1 Answer
May 23, 2017

Libby used beta-detectors to count the amount of beta radiation emitted by decaying carbon-14 atoms in a sample.


No one can speed up the process of nuclear decay.

To measure the weak radiation from carbon samples, he surrounded his sample chamber with thick metal shields and many Geiger counters that were calibrated to detect and eliminate background radiation.

Libby's counter
(From American Chemical Society)

You can see the circular arrangement of Geiger counters in the centre and the thick metal shields on all sides.

Once Libby had removed the background radiation, he could count the frequency of clicks from the sample over a long period.

He could use the decreased frequency of clicks to measure the rate of decay of carbon-14 samples and estimate the half-life at 5568 years.

He could then use the integrated first order rate law to calculate the number of clicks per second that he should expect after any given number of years.

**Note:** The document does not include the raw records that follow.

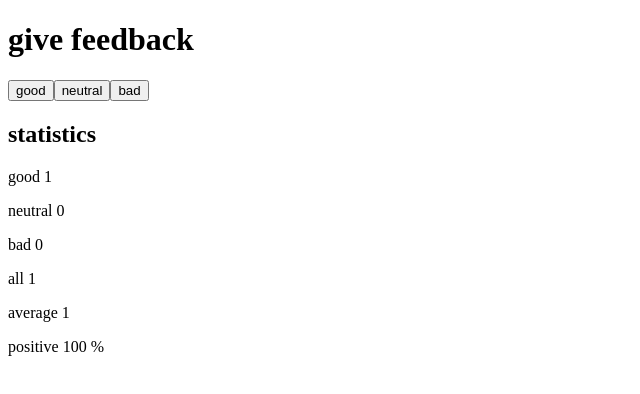
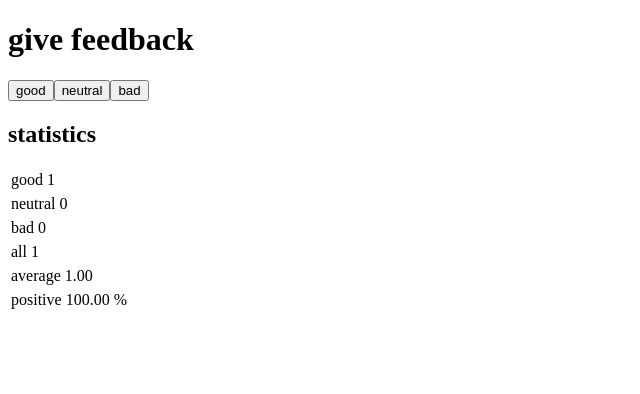
Before and after one commit to Jagucan/FullStackOpen, a React (Vite) app in the folder part1/unicafe/: page / in a window 1280 px wide. Both pictures are taken after a click on the button "good". Shown: the top 394 px of the page, without its empty margins (0-640 px from the left). Built offline with nearby package versions, Linux system fonts and the light colour scheme.

Commit message:
ejercicio 1.11: unicafe

```diff
--- a/part1/unicafe/src/App.jsx
+++ b/part1/unicafe/src/App.jsx
@@ -8,11 +8,14 @@ const Button = (props) => {
 const StatisticsLine = (props) => {
 	const { text, value } = props;
 	return (
-		<div>
-			<p>
-				{text} {value}
-			</p>
-		</div>
+		<table>
+			<tbody>
+				<tr>
+					<td>{text}</td>
+					<td>{value}</td>
+				</tr>
+			</tbody>
+		</table>
 	);
 };
 
@@ -25,8 +28,8 @@ const Statistics = (props) => {
 	const { good, neutral, bad } = props;
 	const total = good + neutral + bad;
 	const totalScore = good * 1 + neutral * 0 + bad * -1;
-	const average = total !== 0 ? totalScore / total : 0;
-	const positive = total !== 0 ? (good / total) * 100 : 0;
+	const average = total !== 0 ? (totalScore / total).toFixed(2) : 0;
+	const positive = total !== 0 ? ((good / total) * 100).toFixed(2) : 0;
 
 	return (
 		<div>
```
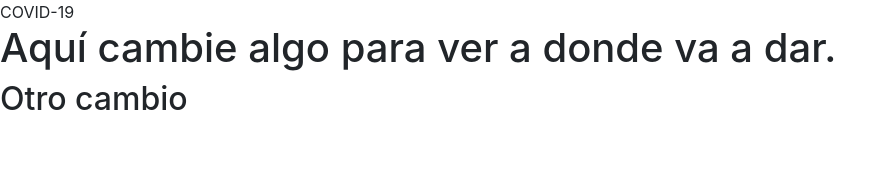
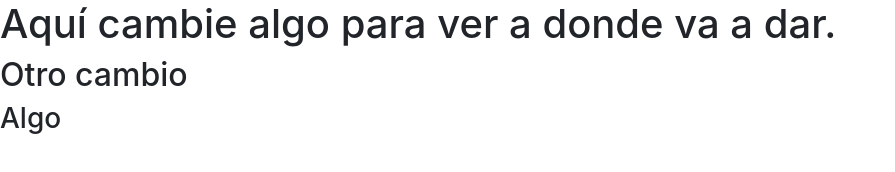
Before and after one commit to MetaKaiserZen/covid19, a plain HTML site: page index.html in a window 1280 px wide. Shown: the whole page, without its empty margins (0-895 px from the left). Drawn offline with nearby package versions, Linux system fonts and the light colour scheme.

Commit message:
prueba 3

```diff
--- a/index.html
+++ b/index.html
@@ -4,13 +4,14 @@
     <meta charset="UTF-8">
     <meta http-equiv="X-UA-Compatible" content="IE=edge">
     <meta name="viewport" content="width=device-width, initial-scale=1.0">
-    <link rel="stylesheet" href="https://cdn.jsdelivr.net/npm/bootstrap@4.6.0/dist/css/bootstrap.min.css"
+    <link rel="stylesheet" href="https://cdn.jsdelivr.net/npm/bootstrap@4.6.0/dist/css/bootstrap.min.css">
     <title>COVID-19</title>
 </head>
 <body>
     <div>
         <h1>Aquí cambie algo para ver a donde va a dar.</h1>
         <h2>Otro cambio</h2>
+        <h3>Algo</h3>
     </div>
 
 </body>
```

If an old sample of carbon gave half as many clicks per second as a fresh sample, he knew that it was one half-life (about 5600 years) old.

He tested this value by measuring decay rates (clicks per second) of carbon from samples of known age.

These numbers he obtained from carbon samples of known age matched those obtained from his half-life calculations.

The age of carbon-14 dating was born!